LISTED RECORDS START
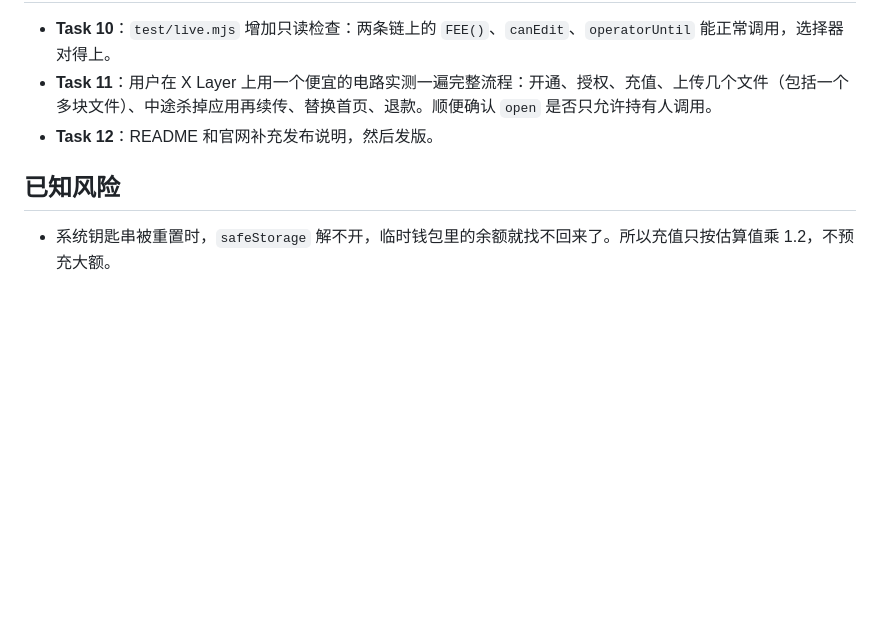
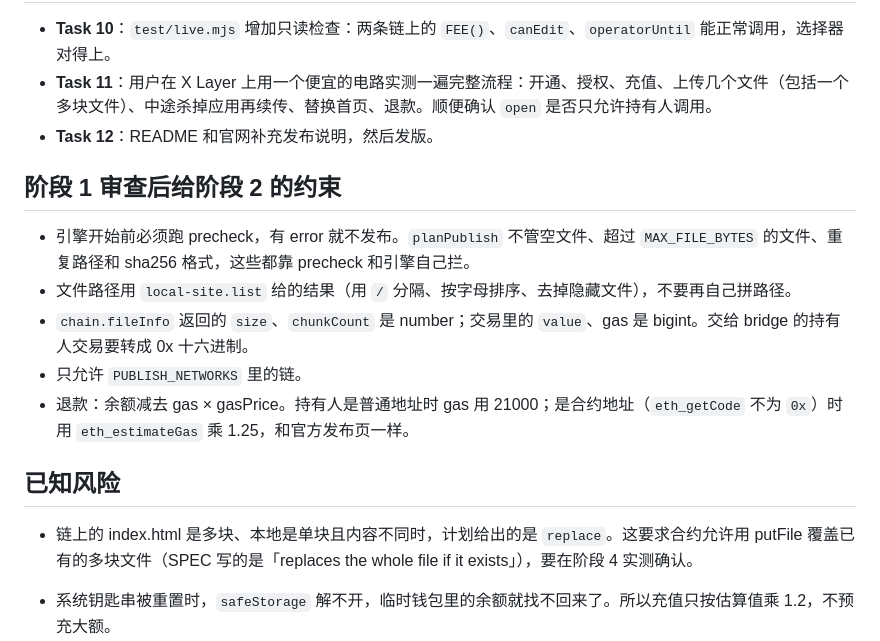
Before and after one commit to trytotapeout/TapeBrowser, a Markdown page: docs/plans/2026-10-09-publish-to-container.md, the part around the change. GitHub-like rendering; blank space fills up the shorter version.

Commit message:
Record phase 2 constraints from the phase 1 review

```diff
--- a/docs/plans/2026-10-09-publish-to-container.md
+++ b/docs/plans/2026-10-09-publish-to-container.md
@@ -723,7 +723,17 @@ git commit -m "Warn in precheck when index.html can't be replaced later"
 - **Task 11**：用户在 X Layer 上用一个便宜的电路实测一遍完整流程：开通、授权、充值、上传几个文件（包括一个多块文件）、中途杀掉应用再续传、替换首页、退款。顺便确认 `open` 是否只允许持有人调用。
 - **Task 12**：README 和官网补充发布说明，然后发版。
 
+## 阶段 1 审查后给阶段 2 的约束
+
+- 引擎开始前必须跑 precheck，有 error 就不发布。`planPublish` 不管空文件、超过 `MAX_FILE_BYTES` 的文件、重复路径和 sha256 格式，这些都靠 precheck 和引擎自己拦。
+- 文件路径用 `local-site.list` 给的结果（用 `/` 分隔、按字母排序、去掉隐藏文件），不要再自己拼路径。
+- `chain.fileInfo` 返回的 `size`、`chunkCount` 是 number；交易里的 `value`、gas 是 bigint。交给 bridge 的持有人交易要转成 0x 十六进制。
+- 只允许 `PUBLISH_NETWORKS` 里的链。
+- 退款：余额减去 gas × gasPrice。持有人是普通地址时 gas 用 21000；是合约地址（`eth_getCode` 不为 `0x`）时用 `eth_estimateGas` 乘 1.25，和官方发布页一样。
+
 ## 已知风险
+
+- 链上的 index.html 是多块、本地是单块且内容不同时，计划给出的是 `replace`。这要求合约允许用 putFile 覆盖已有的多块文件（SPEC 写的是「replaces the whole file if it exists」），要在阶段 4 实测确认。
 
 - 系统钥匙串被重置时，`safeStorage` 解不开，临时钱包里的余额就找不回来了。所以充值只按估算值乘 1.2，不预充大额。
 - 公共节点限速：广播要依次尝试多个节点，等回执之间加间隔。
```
LISTED RECORDS END
== EXERCISE PROMPT ==
Within the records above, how many lines include the word "plans"? Only the number is wanted.

== ANSWER SECTION ==
3